Troubleshooting - Chicken Drumsticks

So I’ve had pretty good luck with doing chicken wings sous vide with a bit of liquid smoke and some lard (almost a faux confit).

I have our neighborhood potluck and since wings can be expensive, wanted to give it a shot with chicken drums. I did 175 for 3 hours (I like to take my chicken to a higher temp), cooled it down (not ice bath, just cold water) then started to take it out of the bags. My issue is that the outside of the drum would be warm but the meat looked almost opaque and when I busted it open the meat near the bone was cool to the touch.

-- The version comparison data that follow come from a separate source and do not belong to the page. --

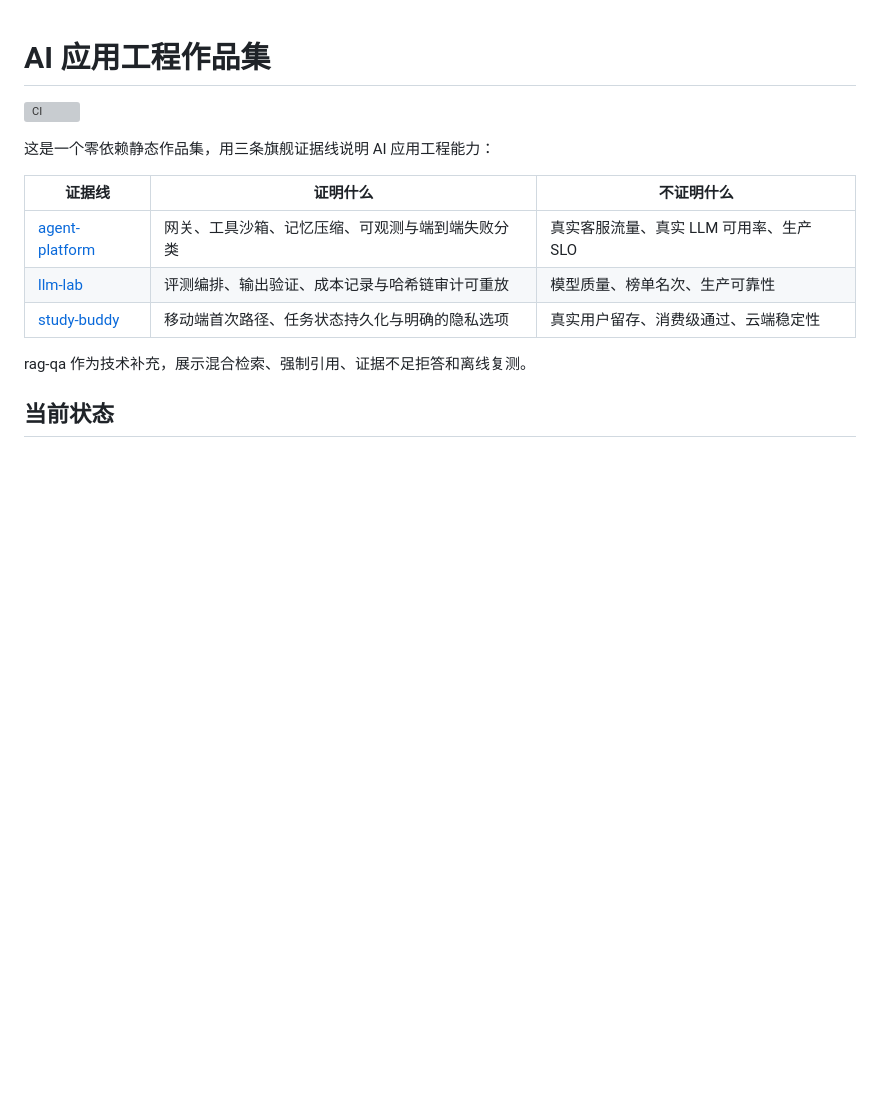
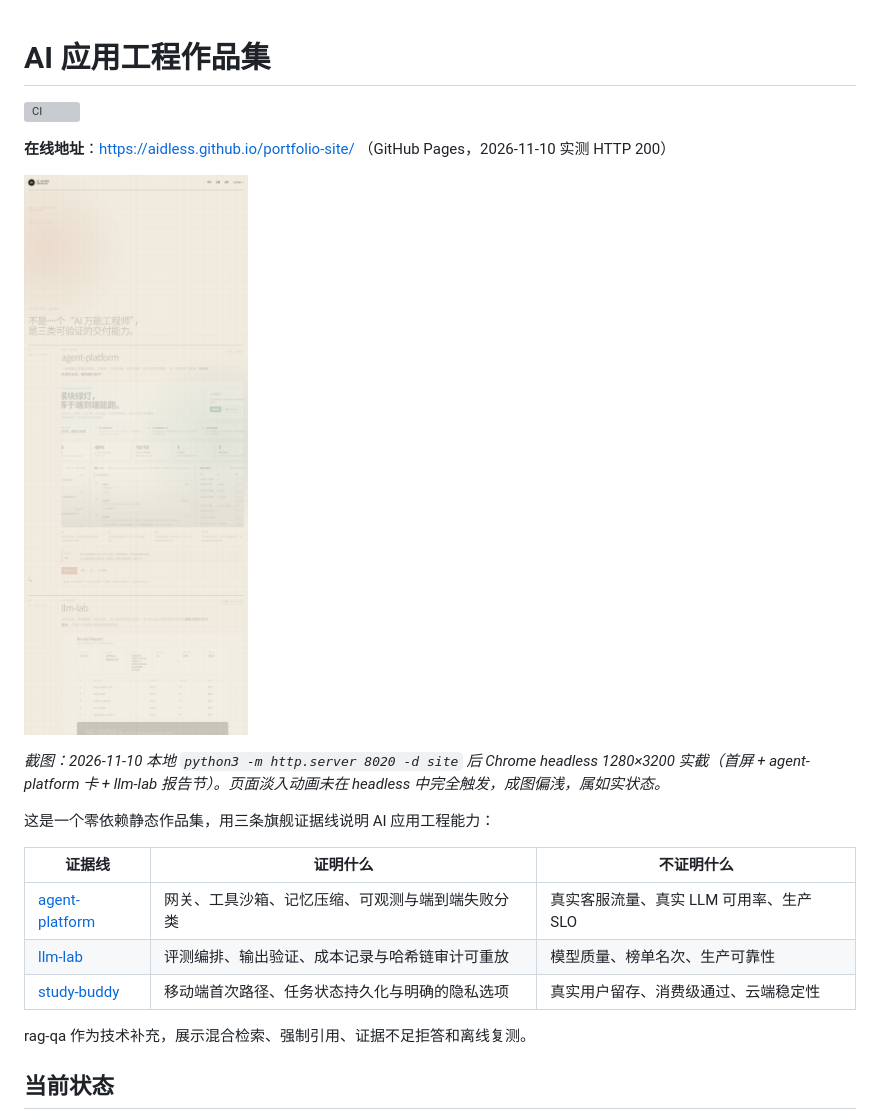
Before and after one commit to aidless/portfolio-site, a Markdown page: README.md, the part around the change. Rendered like a GitHub page; pictures changed too: docs/screenshot.png (added); blank space fills up the shorter version; grey boxes are pictures that could not be loaded.

Commit message:
docs: reach flagship anchor — 2026-11-09 audit pass 2
Embed a real headless-Chrome screenshot (docs/screenshot.png, captured from a
locally served site on 2026-11-10) and add the live GitHub Pages URL.

```diff
--- a/README.md
+++ b/README.md
@@ -1,6 +1,12 @@
 # AI 应用工程作品集
 
 [![CI](https://github.com/aidless/portfolio-site/actions/workflows/pages.yml/badge.svg)](https://github.com/aidless/portfolio-site/actions/workflows/pages.yml)
+
+**在线地址**：https://aidless.github.io/portfolio-site/ （GitHub Pages，2026-11-10 实测 HTTP 200）
+
+![站点截图](docs/screenshot.png)
+
+*截图：2026-11-10 本地 `python3 -m http.server 8020 -d site` 后 Chrome headless 1280×3200 实截（首屏 + agent-platform 卡 + llm-lab 报告节）。页面淡入动画未在 headless 中完全触发，成图偏浅，属如实状态。*
 
 这是一个零依赖静态作品集，用三条旗舰证据线说明 AI 应用工程能力：
 
```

I should have temped it to check them before I chilled it so I missed that chance. Any idea what could have caused it to not be cooked all the way? Or do we think it was actualy fine? I won’t serve it in the interest of not getting my neighbors sick. Just not sure why the outside of the chicken drum would be warm but the inside near the bone isn’t.

How big were your drumsticks? The warmth takes time to penetrate. 3 hours is about enough time for the warmth to penetrate a little more than a 2" diameter lump of meat, but little more than that.

http://www.douglasbaldwin.com/sous-vide.html#Poultry_and_Eggs

Interesting. Serious Eats does 165 for 1 - 2 hours for thighs/drums so I figured 175 for 3 hours would be more than enough. Wonder about the discrepancy: https://www.seriouseats.com/2015/07/the-food-lab-complete-guide-to-sous-vide-chicken-thigh.html

I’ll definitely experiment some more with doing it for a 5 hours to see.

JJ, to be certain you might want to try to recreate your recent experience when you cook the next batch.

Package and seal one drumstick and pull it after 3 hours. Don’t chill, but decant and immediately take its internal temperature at the bone. You could also examine the interior to discover if you have the same uncooked appearance. If it meets your expectations, pull the remainder, or let them go to discover the result of a 5-hour cook.

Let temperature always be your guide to food safety.